Exercise => How many lines in the records below hold the string "Nigeria"? Please answer with the number and nothing more.

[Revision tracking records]
----

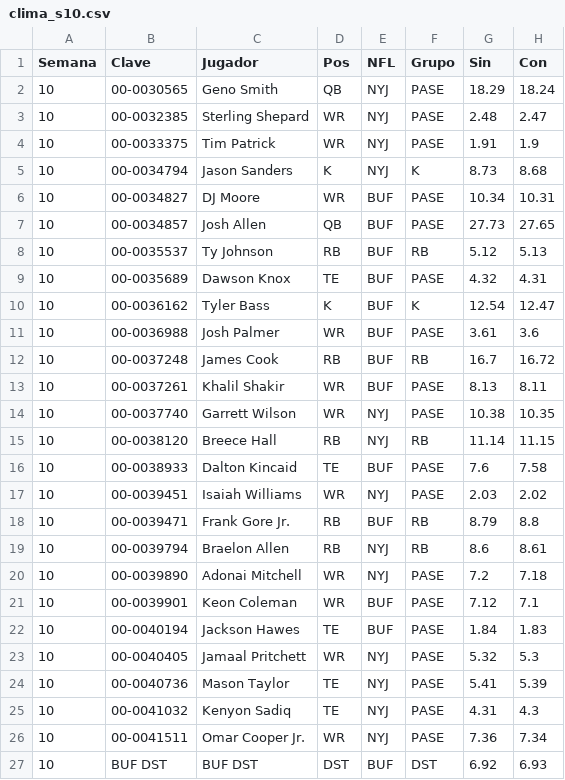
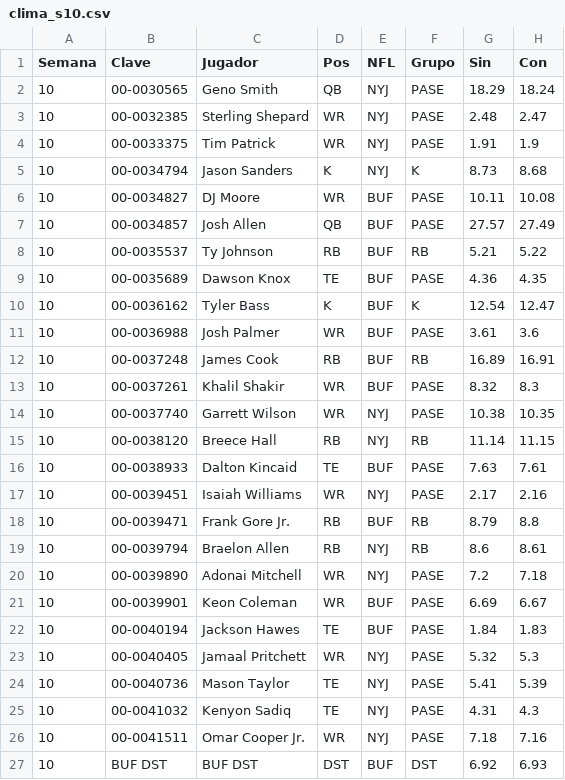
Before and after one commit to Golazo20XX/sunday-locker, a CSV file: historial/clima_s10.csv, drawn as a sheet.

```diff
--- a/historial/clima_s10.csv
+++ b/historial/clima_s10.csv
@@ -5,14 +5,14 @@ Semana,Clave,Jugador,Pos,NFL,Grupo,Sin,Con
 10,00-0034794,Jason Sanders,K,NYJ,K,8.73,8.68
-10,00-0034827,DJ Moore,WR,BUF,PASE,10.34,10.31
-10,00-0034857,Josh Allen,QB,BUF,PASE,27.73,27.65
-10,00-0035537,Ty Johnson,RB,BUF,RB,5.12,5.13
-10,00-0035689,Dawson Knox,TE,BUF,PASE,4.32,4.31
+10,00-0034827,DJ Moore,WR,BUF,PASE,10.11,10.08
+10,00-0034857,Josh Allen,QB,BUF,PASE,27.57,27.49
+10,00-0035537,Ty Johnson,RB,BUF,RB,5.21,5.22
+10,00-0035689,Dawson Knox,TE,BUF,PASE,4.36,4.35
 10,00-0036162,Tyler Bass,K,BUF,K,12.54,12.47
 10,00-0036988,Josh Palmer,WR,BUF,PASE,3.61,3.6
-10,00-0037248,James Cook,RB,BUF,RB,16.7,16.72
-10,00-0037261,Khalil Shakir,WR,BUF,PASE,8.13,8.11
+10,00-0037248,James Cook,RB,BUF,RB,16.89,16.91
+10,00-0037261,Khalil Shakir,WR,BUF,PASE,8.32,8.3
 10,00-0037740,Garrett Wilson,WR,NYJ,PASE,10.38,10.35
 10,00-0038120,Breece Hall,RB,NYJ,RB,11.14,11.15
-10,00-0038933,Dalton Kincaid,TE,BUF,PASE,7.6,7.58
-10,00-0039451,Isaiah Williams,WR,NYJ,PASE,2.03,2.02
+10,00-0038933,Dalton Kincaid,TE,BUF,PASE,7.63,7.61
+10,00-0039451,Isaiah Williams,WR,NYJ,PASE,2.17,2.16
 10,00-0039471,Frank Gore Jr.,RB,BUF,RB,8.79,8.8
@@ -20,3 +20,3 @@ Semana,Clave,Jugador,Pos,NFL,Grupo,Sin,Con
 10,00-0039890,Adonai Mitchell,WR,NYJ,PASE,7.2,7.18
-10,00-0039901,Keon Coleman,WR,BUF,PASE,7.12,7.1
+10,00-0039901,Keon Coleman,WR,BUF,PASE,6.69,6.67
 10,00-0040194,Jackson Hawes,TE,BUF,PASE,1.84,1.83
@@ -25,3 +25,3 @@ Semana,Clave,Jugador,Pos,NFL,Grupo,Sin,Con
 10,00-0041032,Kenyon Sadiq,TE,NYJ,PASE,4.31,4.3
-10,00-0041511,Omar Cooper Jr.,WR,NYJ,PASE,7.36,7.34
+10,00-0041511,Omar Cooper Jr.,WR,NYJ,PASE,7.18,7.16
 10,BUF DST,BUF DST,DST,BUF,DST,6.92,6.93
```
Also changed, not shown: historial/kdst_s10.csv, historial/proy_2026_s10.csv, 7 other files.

----

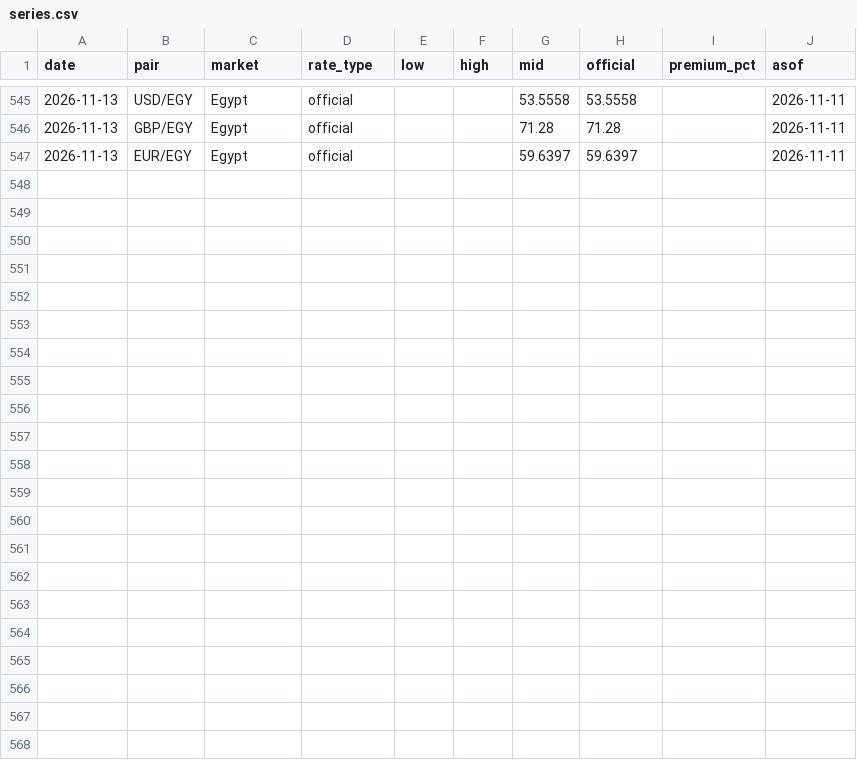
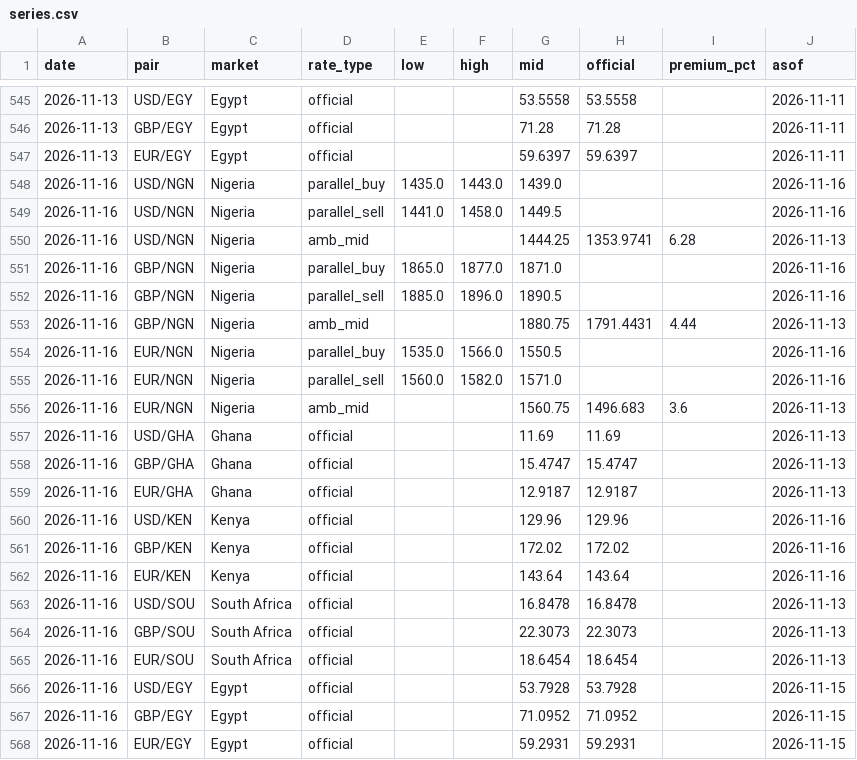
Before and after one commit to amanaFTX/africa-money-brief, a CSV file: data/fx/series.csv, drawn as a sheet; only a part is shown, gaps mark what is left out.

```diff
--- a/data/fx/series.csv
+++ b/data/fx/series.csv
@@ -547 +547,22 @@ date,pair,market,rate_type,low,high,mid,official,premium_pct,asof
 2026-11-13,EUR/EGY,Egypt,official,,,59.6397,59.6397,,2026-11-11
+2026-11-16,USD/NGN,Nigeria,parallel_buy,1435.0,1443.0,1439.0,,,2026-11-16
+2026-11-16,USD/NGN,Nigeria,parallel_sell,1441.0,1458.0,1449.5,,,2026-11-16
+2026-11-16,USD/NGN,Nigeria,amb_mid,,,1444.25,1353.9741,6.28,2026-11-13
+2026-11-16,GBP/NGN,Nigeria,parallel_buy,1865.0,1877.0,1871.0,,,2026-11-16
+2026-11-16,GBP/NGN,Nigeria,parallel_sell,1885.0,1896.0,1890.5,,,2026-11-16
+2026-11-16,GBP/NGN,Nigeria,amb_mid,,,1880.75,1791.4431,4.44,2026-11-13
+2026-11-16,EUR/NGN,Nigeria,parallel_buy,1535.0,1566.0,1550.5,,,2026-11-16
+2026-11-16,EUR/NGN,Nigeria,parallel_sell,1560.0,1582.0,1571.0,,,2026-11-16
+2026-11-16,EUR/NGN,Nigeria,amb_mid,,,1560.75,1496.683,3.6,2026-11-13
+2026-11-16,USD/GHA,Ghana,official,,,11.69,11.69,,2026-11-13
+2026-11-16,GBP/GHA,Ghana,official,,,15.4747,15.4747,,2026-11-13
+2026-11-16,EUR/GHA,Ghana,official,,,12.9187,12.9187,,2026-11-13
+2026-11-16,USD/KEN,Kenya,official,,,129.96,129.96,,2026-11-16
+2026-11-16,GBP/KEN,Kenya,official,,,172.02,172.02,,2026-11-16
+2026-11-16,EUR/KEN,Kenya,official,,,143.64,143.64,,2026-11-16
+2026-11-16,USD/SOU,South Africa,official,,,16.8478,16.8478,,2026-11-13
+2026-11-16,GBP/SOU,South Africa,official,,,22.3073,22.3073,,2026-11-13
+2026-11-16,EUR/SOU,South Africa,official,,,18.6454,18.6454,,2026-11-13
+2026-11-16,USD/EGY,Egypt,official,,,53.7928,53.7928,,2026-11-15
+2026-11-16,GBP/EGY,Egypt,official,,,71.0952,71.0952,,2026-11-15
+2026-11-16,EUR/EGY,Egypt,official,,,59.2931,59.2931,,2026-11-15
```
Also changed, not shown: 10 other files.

----

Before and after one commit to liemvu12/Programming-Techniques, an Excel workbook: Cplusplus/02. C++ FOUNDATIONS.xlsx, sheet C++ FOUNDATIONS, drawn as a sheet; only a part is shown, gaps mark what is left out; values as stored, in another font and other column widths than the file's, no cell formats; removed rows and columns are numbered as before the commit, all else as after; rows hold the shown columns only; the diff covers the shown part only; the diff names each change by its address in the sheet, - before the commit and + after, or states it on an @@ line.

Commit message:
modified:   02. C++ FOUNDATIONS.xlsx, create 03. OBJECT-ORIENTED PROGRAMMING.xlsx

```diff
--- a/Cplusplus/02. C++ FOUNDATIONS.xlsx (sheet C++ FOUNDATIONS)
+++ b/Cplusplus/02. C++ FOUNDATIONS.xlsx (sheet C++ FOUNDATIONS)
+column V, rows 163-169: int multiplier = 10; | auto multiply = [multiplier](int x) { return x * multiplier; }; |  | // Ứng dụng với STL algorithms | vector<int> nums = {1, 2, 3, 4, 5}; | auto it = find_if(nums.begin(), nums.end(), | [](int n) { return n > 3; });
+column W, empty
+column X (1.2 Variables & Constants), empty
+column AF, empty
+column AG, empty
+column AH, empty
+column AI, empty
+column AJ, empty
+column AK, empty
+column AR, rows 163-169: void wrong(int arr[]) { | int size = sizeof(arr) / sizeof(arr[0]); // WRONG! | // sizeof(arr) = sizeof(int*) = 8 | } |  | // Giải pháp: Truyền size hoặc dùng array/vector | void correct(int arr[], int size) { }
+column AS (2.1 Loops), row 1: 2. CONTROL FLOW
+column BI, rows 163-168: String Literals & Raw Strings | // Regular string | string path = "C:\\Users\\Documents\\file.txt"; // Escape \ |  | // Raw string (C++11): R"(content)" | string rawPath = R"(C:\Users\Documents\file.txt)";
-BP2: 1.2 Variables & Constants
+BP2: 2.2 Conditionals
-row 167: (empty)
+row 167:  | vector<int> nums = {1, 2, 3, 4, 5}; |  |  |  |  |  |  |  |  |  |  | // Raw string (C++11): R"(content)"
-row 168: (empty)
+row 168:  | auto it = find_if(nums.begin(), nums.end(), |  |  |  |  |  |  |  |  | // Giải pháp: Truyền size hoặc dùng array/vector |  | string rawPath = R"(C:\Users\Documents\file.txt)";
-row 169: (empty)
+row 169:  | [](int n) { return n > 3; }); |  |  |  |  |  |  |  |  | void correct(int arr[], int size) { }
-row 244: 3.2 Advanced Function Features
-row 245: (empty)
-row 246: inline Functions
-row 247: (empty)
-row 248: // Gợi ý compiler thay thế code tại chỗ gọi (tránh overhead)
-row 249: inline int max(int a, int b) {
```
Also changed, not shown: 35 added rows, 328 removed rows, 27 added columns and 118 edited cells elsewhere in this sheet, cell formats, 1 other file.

----

Reply => 9